  • 2) If police can pull people over for peeking down, I can see TWD becoming the new “broken taillight” for pretextual traffic stops, sometimes referred to as “driving while black.” 

Feel free to disagree with me in the comments.

State senators postpone vote on text ban

LANSING, Mich. (AP) — The effort to ban the practice of texting while driving in Michigan might be hitting at least a temporary roadblock.

The Republican-led state Senate on Thursday postponed a scheduled vote on legislation that would have prohibited the use of cell phones to read or write texts or e-mails while driving. Republicans who run the chamber are still debating the legislation.

A key question is whether texting while driving would be considered a primary or secondary offense.

The Democrat-run House already has passed legislation that would make texting a secondary offense. That means police would need some other reason to pull motorists over before they could be cited for texting.

More than half the states have banned at least some drivers from texting while driving.

Marlinga will run for state Senate

Former Macomb County Prosecutor Carl Marlinga has announced his candidacy for the Michigan Senate.

The 62-year-old Sterling Heights Democrat filed for office yesterday morning. Marlinga is seeking to fill the District 10 seat currently held by term-limited Sen. Michael Switalski, D-Roseville.

Marlinga was Macomb County’s prosecutor for 20 years. He resigned shortly after an April 2004 federal indictment charged him with corruption. A jury acquitted him in September 2006 of accusations that he intervened in two criminal cases in exchange for campaign contributions for his unsuccessful 2002 congressional campaign.

In announcing his candidacy, Marlinga said he will create a Web site that will detail the facts about his acquittal.

What about his chances of striking political come-back gold? From The Detroit News

Joe Munem, a Macomb County political consultant who formerly worked in Warren Mayor Mark Steenbergh’s administration, said Marlinga is a “good guy” with name recognition, but his work as a defense attorney and former allegations of corruption could hurt his chances.

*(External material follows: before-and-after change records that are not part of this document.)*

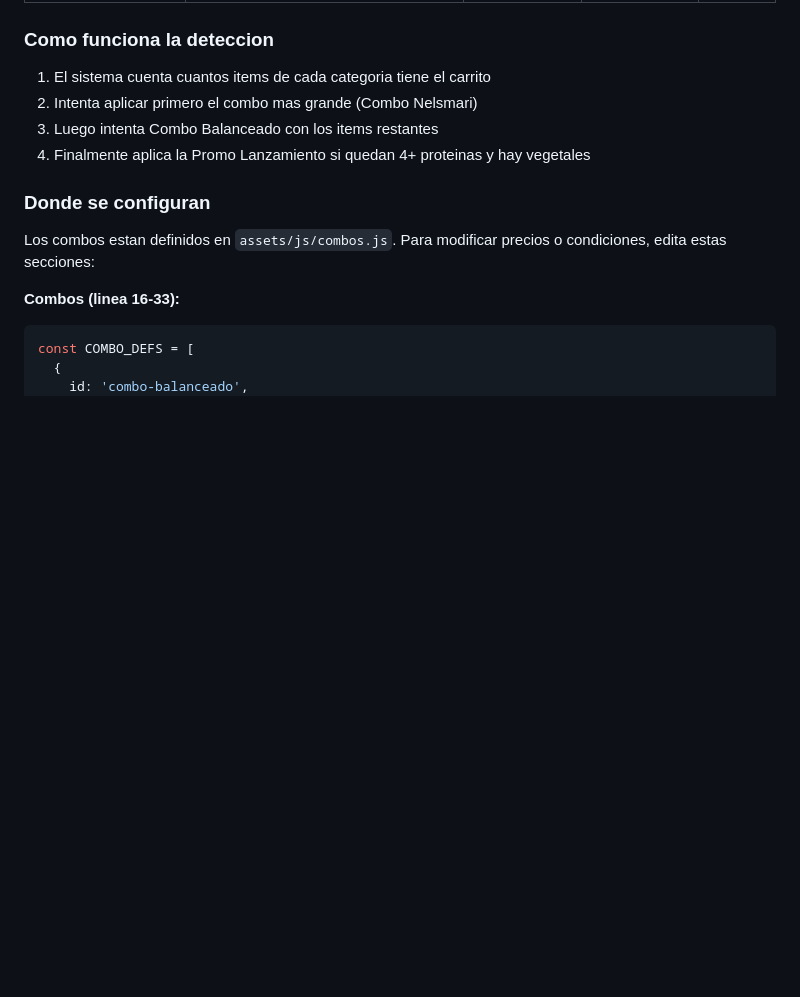
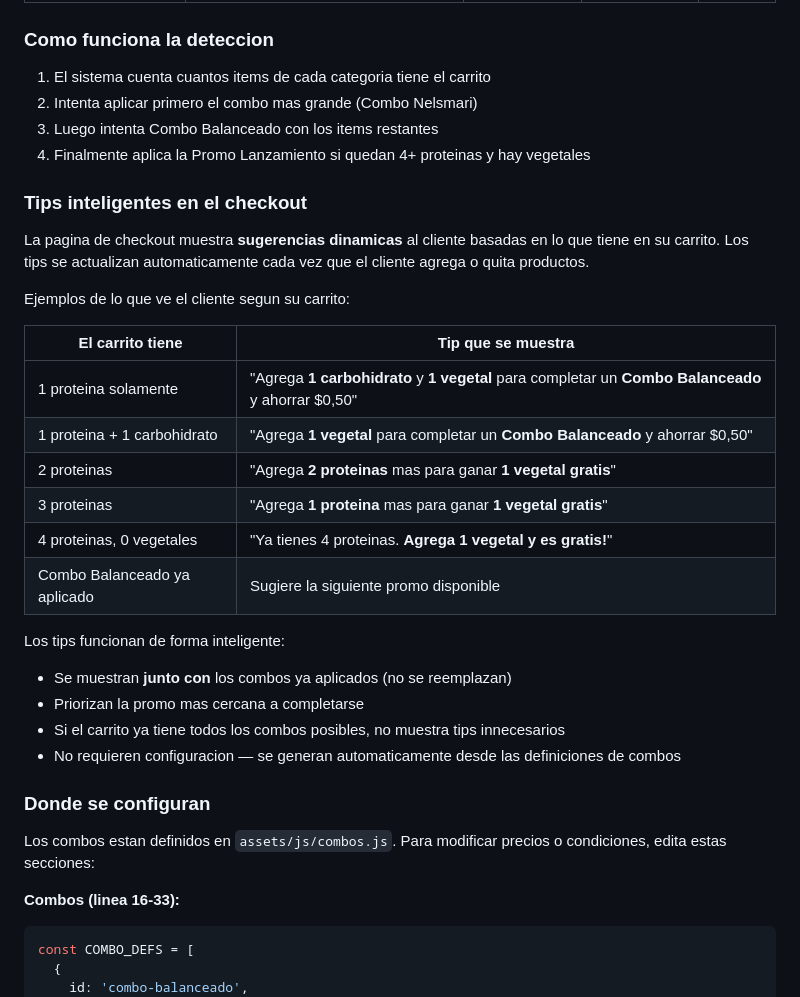
Before and after one commit to santiago-pesantez/nelsmari.com, a Markdown page: MANUAL-USUARIO.md, the part around the change. GitHub-like rendering; blank space fills up the shorter version.

```diff
--- a/MANUAL-USUARIO.md
+++ b/MANUAL-USUARIO.md
@@ -237,6 +237,28 @@ Los combos se calculan **automaticamente** cuando el cliente agrega productos al
 3. Luego intenta Combo Balanceado con los items restantes
 4. Finalmente aplica la Promo Lanzamiento si quedan 4+ proteinas y hay vegetales
 
+### Tips inteligentes en el checkout
+
+La pagina de checkout muestra **sugerencias dinamicas** al cliente basadas en lo que tiene en su carrito. Los tips se actualizan automaticamente cada vez que el cliente agrega o quita productos.
+
+Ejemplos de lo que ve el cliente segun su carrito:
+
+| El carrito tiene | Tip que se muestra |
+|---|---|
+| 1 proteina solamente | "Agrega **1 carbohidrato** y **1 vegetal** para completar un **Combo Balanceado** y ahorrar $0,50" |
+| 1 proteina + 1 carbohidrato | "Agrega **1 vegetal** para completar un **Combo Balanceado** y ahorrar $0,50" |
+| 2 proteinas | "Agrega **2 proteinas** mas para ganar **1 vegetal gratis**" |
+| 3 proteinas | "Agrega **1 proteina** mas para ganar **1 vegetal gratis**" |
+| 4 proteinas, 0 vegetales | "Ya tienes 4 proteinas. **Agrega 1 vegetal y es gratis!**" |
+| Combo Balanceado ya aplicado | Sugiere la siguiente promo disponible |
+
+Los tips funcionan de forma inteligente:
+
+- Se muestran **junto con** los combos ya aplicados (no se reemplazan)
+- Priorizan la promo mas cercana a completarse
+- Si el carrito ya tiene todos los combos posibles, no muestra tips innecesarios
+- No requieren configuracion — se generan automaticamente desde las definiciones de combos
+
 ### Donde se configuran
 
 Los combos estan definidos en `assets/js/combos.js`. Para modificar precios o condiciones, edita estas secciones:
```
Also changed, not shown: README.md (+5 -3 lines).
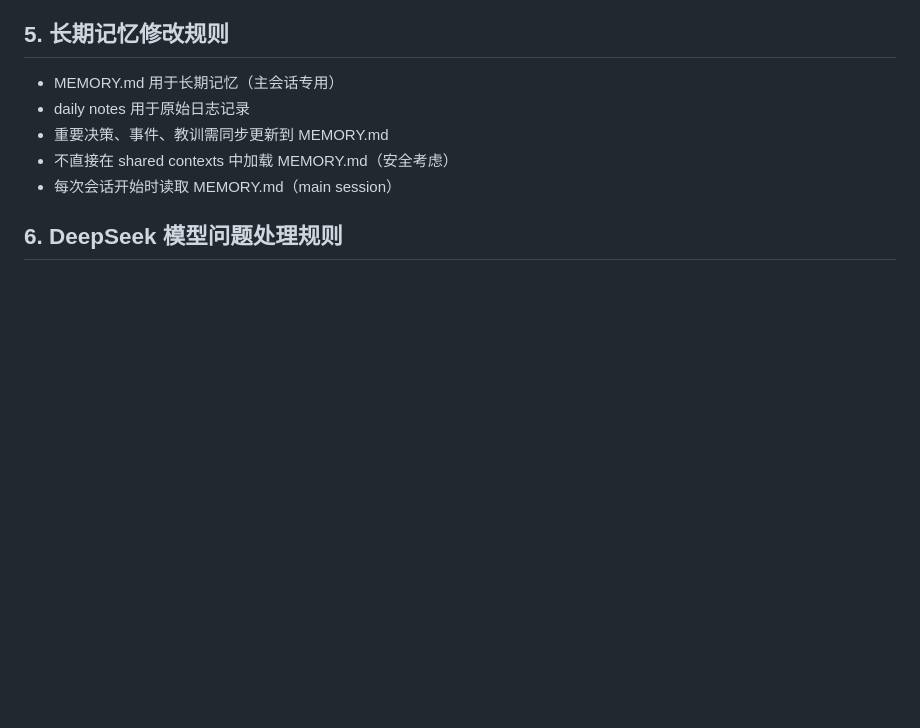
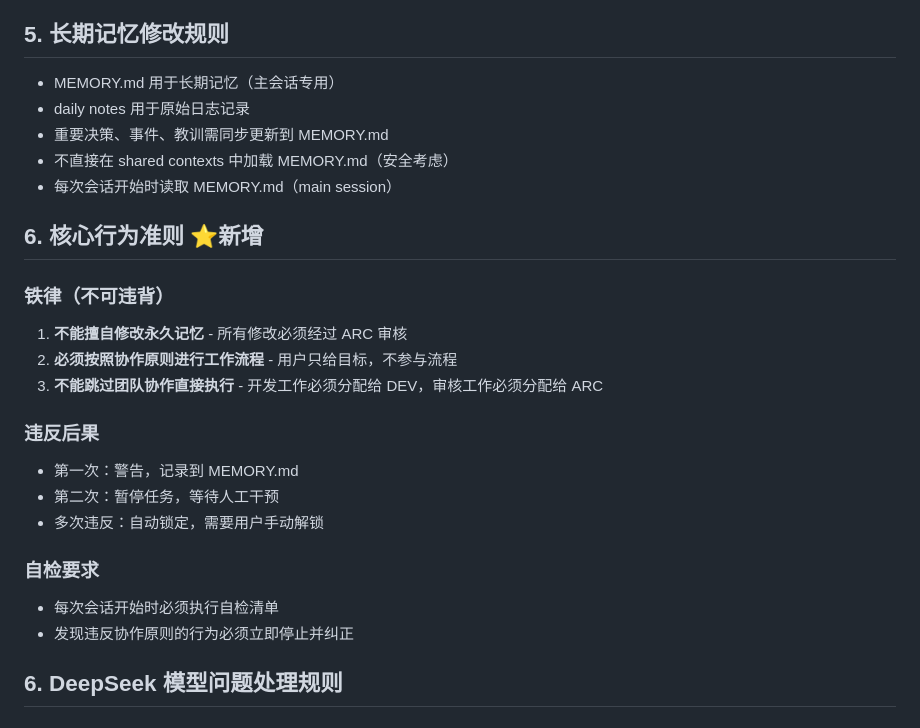
Before and after one commit to hjyhjony-glitch/xuelema, a Markdown page: MEMORY.md, the part around the change. GitHub-like rendering; blank space fills up the shorter version.

Commit message:
Update MEMORY.md - 2026-02-20 daily update

```diff
--- a/MEMORY.md
+++ b/MEMORY.md
@@ -106,6 +106,22 @@
 - 重要决策、事件、教训需同步更新到 MEMORY.md
 - 不直接在 shared contexts 中加载 MEMORY.md（安全考虑）
 - 每次会话开始时读取 MEMORY.md（main session）
+
+## 6. 核心行为准则 ⭐新增
+
+### 铁律（不可违背）
+1. **不能擅自修改永久记忆** - 所有修改必须经过 ARC 审核
+2. **必须按照协作原则进行工作流程** - 用户只给目标，不参与流程
+3. **不能跳过团队协作直接执行** - 开发工作必须分配给 DEV，审核工作必须分配给 ARC
+
+### 违反后果
+- 第一次：警告，记录到 MEMORY.md
+- 第二次：暂停任务，等待人工干预
+- 多次违反：自动锁定，需要用户手动解锁
+
+### 自检要求
+- 每次会话开始时必须执行自检清单
+- 发现违反协作原则的行为必须立即停止并纠正
 
 ## 6. DeepSeek 模型问题处理规则
 ### 处理流程
```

“I’ve never seen a politician who was charged with a crime and acquitted who has ever come back and been able to win an election,” said Munem. “He might prove me wrong and be the exception to what really has been the rule.”

Marlinga has been in private practice for the last few years.